Perhaps if as a profession us lawyers could see the wood from the trees more, and focused on creating shorter, clearer precedents that addressed the real risks of transactions, clients would better understand how we add value. But as long as we continue to have epic contracts that seek to address every single risk, regardless of the amounts at stake, or the commercial realities, we are at risk of seeming to be pedants arguing over unimportant trivia.

For me good lawyering is about being commercial and business like first and foremost. Pedantry has no place.

It is harder for in house lawyers as they may not be able to simply advise their client and ask them to indicate how to  proceed. Say the issue is, for example, whether to insist on ‘best’ rather than ‘reasonable’ in house lawyers themselves will have to weigh whether it’s worth insisting on this during negotiations as their client is the company, and a company has many stakeholders whose interests need to be borne in mind.

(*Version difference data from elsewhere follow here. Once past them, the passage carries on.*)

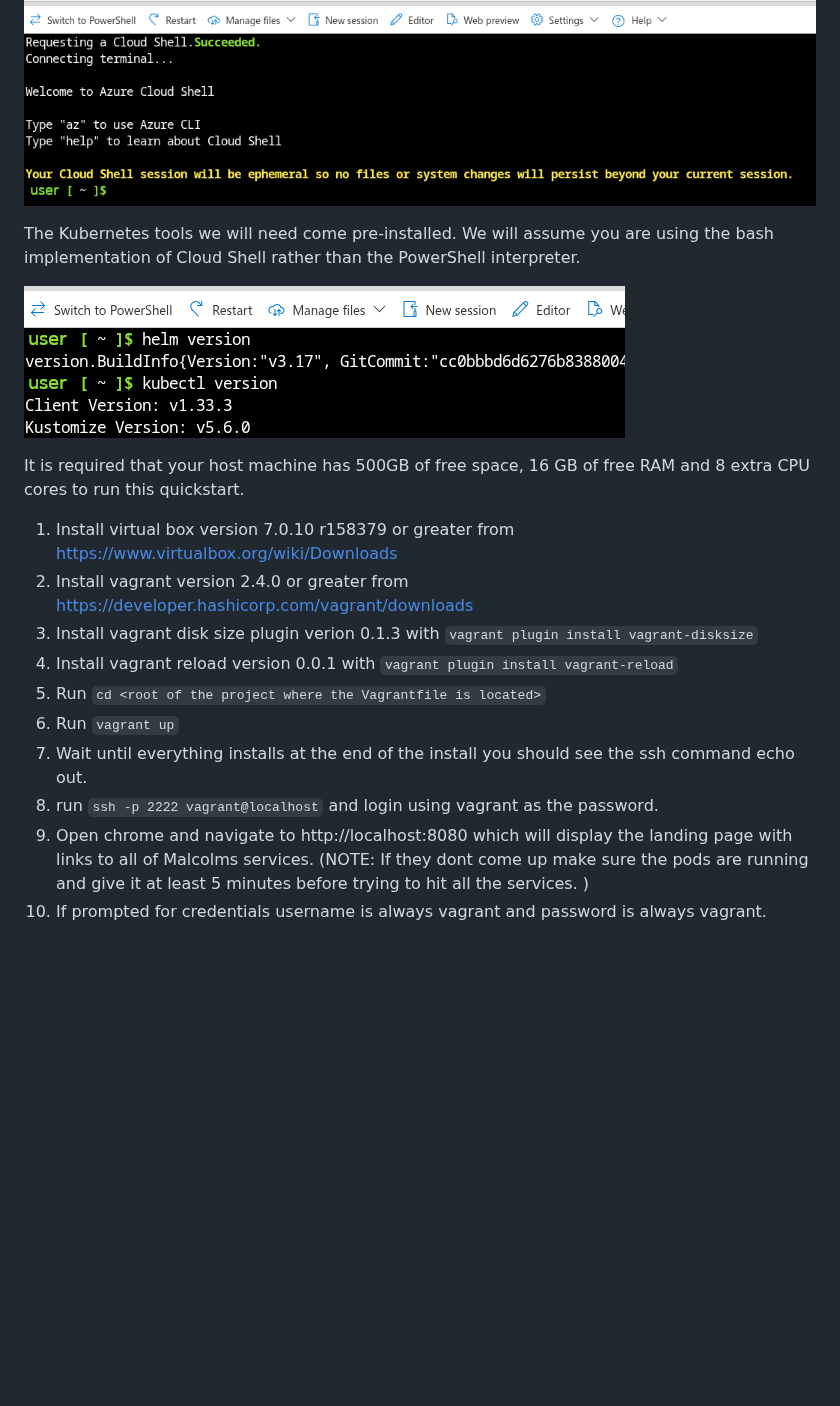
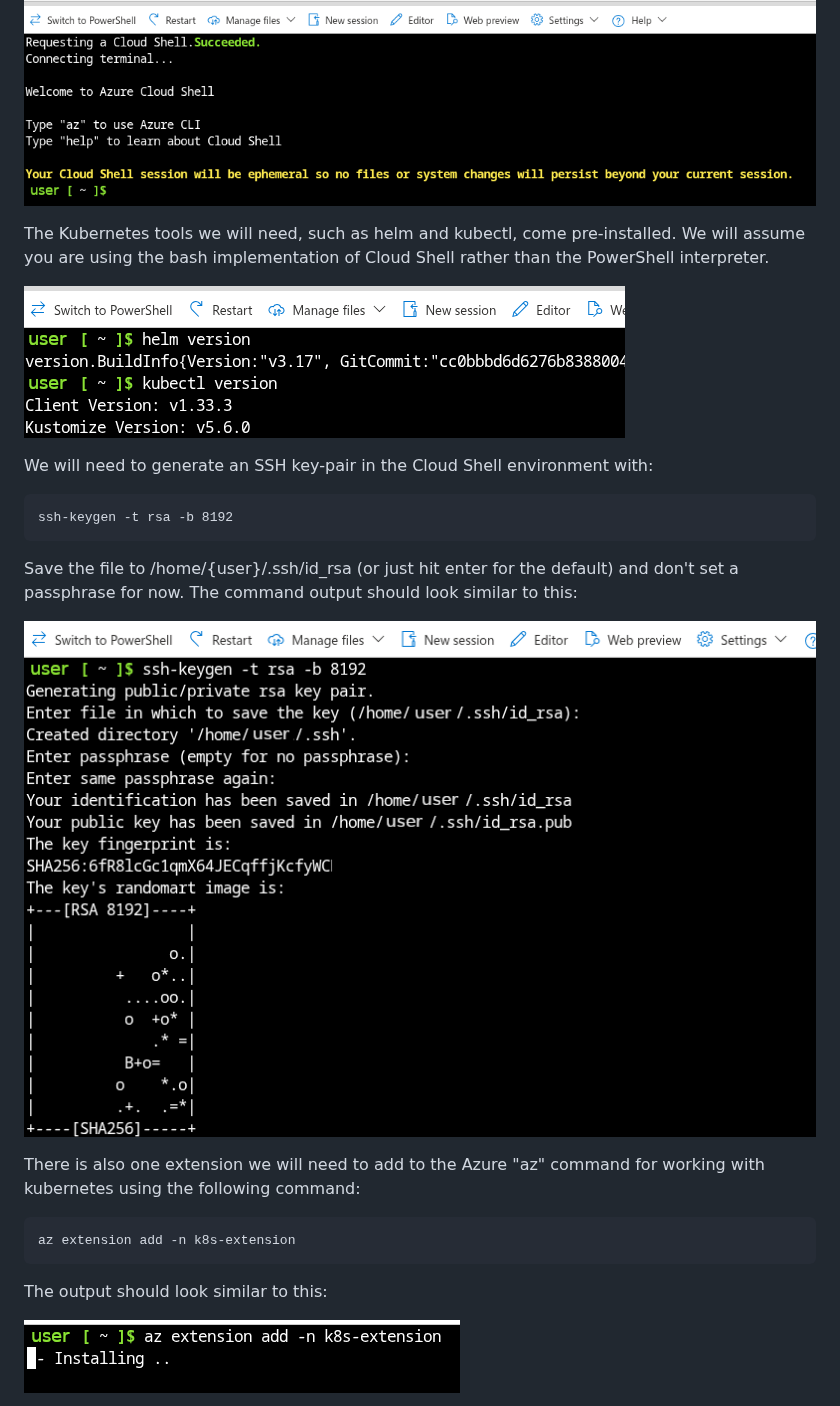
Before and after one commit to idaholab/Malcolm-Helm, a Markdown page: docs/Azure.md, the part around one of its changes. GitHub-like rendering; pictures changed too: docs/images/screenshots/Azure_Cloud_Shell_extension_add_command-09112025.png (added), docs/images/screenshots/Azure_Cloud_Shell_ssh-keygen_command-09112025.png (added); blank space fills up the shorter version.

Commit message:
more screen shots and finish cloud shell section

````diff
--- a/docs/Azure.md
+++ b/docs/Azure.md
@@ -26,20 +26,27 @@ Click the Cloud Shell icon to open a shell instance. A terminal emulator pane wi
 
 ![Screen shot of the Azure Cloud Shell pane](images/screenshots/Azure_Cloud_Shell_Pane-09112025.png)
 
-The Kubernetes tools we will need come pre-installed. We will assume you are using the bash implementation of Cloud Shell rather than the PowerShell interpreter.
+The Kubernetes tools we will need, such as helm and kubectl, come pre-installed. We will assume you are using the bash implementation of Cloud Shell rather than the PowerShell interpreter.
 
 ![Screen shot showing helm and kubectl versions in Cloud Shell](images/screenshots/Azure_Cloud_Shell_Tool_Versions-09112025.png)
 
+We will need to generate an SSH key-pair in the Cloud Shell environment with:
 
-It is required that your host machine has 500GB of free space, 16 GB of free RAM and 8 extra CPU cores to run this quickstart.
+```
+ssh-keygen -t rsa -b 8192
+```
 
-1. Install virtual box version 7.0.10 r158379 or greater from https://www.virtualbox.org/wiki/Downloads
-2. Install vagrant version 2.4.0 or greater from https://developer.hashicorp.com/vagrant/downloads
-3. Install vagrant disk size plugin verion 0.1.3 with `vagrant plugin install vagrant-disksize`
-4. Install vagrant reload version 0.0.1 with `vagrant plugin install vagrant-reload`
-5. Run `cd <root of the project where the Vagrantfile is located>`
-6. Run `vagrant up`
-7. Wait until everything installs at the end of the install you should see the ssh command echo out.
-8. run `ssh -p 2222 vagrant@localhost` and login using vagrant as the password.
-9. Open chrome and navigate to http://localhost:8080 which will display the landing page with links to all of Malcolms services. (NOTE: If they dont come up make sure the pods are running and give it at least 5 minutes before trying to hit all the services. )
-10. If prompted for credentials username is always vagrant and password is always vagrant.
+Save the file to /home/{user}/.ssh/id_rsa (or just hit enter for the default) and don't set a passphrase for now. The command output should look similar to this:
+
+![Screen shot of output from running ssh-keygen in Cloud Shell](images/screenshots/Azure_Cloud_Shell_ssh-keygen_command-09112025.png)
+
+There is also one extension we will need to add to the Azure "az" command for working with kubernetes using the following command:
+
+```
+az extension add -n k8s-extension
+```
+
+The output should look similar to this:
+
+![Screen shot of output from az extension add command in Cloud Shell](images/screenshots/Azure_Cloud_Shell_extension_add_command-09112025.png)
+
````
Also changed, not shown: other parts of docs/Azure.md (+11 -0 lines), docs/images/screenshots/Azure_Cloud_Shell_extension_list_command-09112025.png (added).
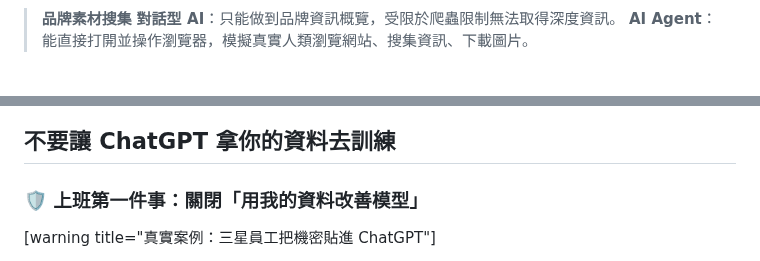
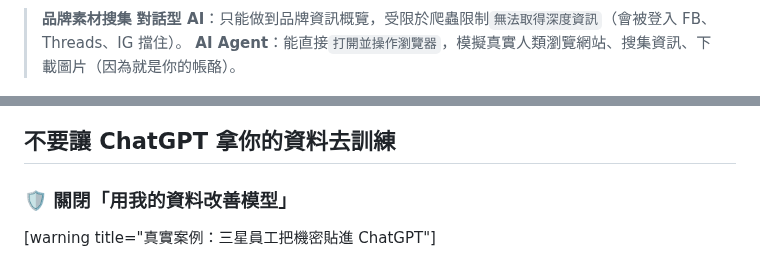
Before and after one commit to dean9703111/course, a Markdown page: amiino/content.md, 2 parts joined by grey strips. GitHub-like rendering.

```diff
--- a/amiino/content.md
+++ b/amiino/content.md
@@ -65,7 +77,7 @@
 
 > **品牌素材搜集**
-> **對話型 AI**：只能做到品牌資訊概覽，受限於爬蟲限制無法取得深度資訊。
-> **AI Agent**：能直接打開並操作瀏覽器，模擬真實人類瀏覽網站、搜集資訊、下載圖片。
+> **對話型 AI**：只能做到品牌資訊概覽，受限於爬蟲限制`無法取得深度資訊`（會被登入 FB、Threads、IG 擋住）。
+> **AI Agent**：能直接`打開並操作瀏覽器`，模擬真實人類瀏覽網站、搜集資訊、下載圖片（因為就是你的帳酪）。
 
 ![這堂課的產品資訊、行銷文案、產品圖片都是 AI 自動下載的](./assets/chatgpt-advanced-condition.png)
 
@@ -136,7 +148,7 @@ AI 生成的數據分析若無法溯源，千萬不可直接作為決策依據
 
 ## 不要讓 ChatGPT 拿你的資料去訓練
 
-### 🛡️ 上班第一件事：關閉「用我的資料改善模型」
+### 🛡️ 關閉「用我的資料改善模型」
 
 [warning title="真實案例：三星員工把機密貼進 ChatGPT"]
 - 2023 年三星開放員工使用 ChatGPT 後，工程師為了工作方便，`直接把半導體設備程式碼貼上去`，導致內部機密外洩，公司緊急限縮使用
```
Also changed, not shown: other parts of amiino/content.md (+15 -3 lines), amiino/assets/chatgpt-advanced-condition.png (added), amiino/assets/free-chatgpt.png (added), amiino/assets/pro-chatgpt.png (added), 2 other files.
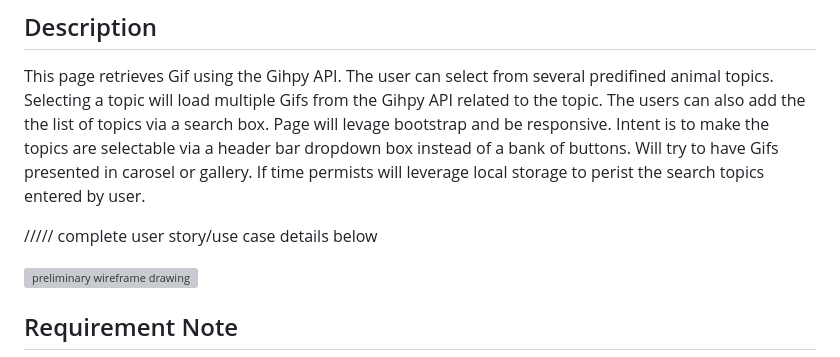
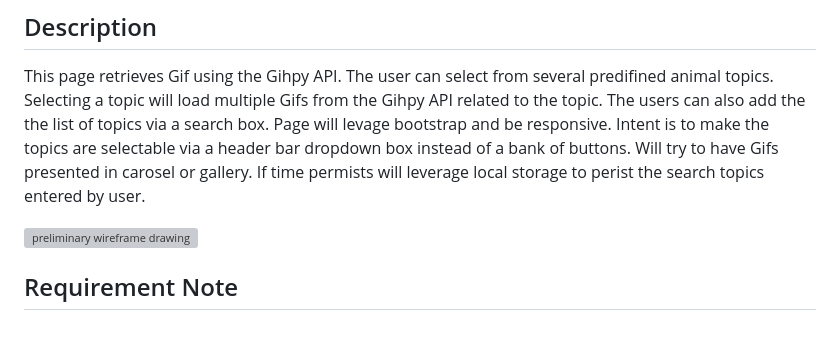
Before and after one commit to mylescarey2019/GifTastic, a Markdown page: UseCases-PsuedoCode.md, the part around the change. Drawn GitHub-style; blank space fills up the shorter version; grey boxes are pictures that could not be loaded.

```diff
--- a/UseCases-PsuedoCode.md
+++ b/UseCases-PsuedoCode.md
@@ -12,7 +12,6 @@ Intent is to make the topics are selectable via a header bar dropdown box instea
 Will try to have Gifs presented in carosel or gallery.
 If time permists will leverage local storage to perist the search topics entered by user.
 
-///// complete user story/use case details below
 
 ![preliminary wireframe drawing](assets/images/wireframe0.png)
 
```
Also changed, not shown: README.md (+20 -9 lines), assets/images/wireframe-mobil.png (added), assets/images/wireframe1.png, assets/images/wireframe1b.png (added), 3 other files.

When the immediate  ‘instructing client’ is the sales staff who may regard the lawyer as an obstacle to a signed deal it can be extremely challenging. The sales staff are likely to be cavalier about contract wording, so the lawyer will be operating in difficult conditions. Maybe Legal Bizzle has to be proud to be a ‘pedant’ because it can feel like pedantry operating in such a scenario.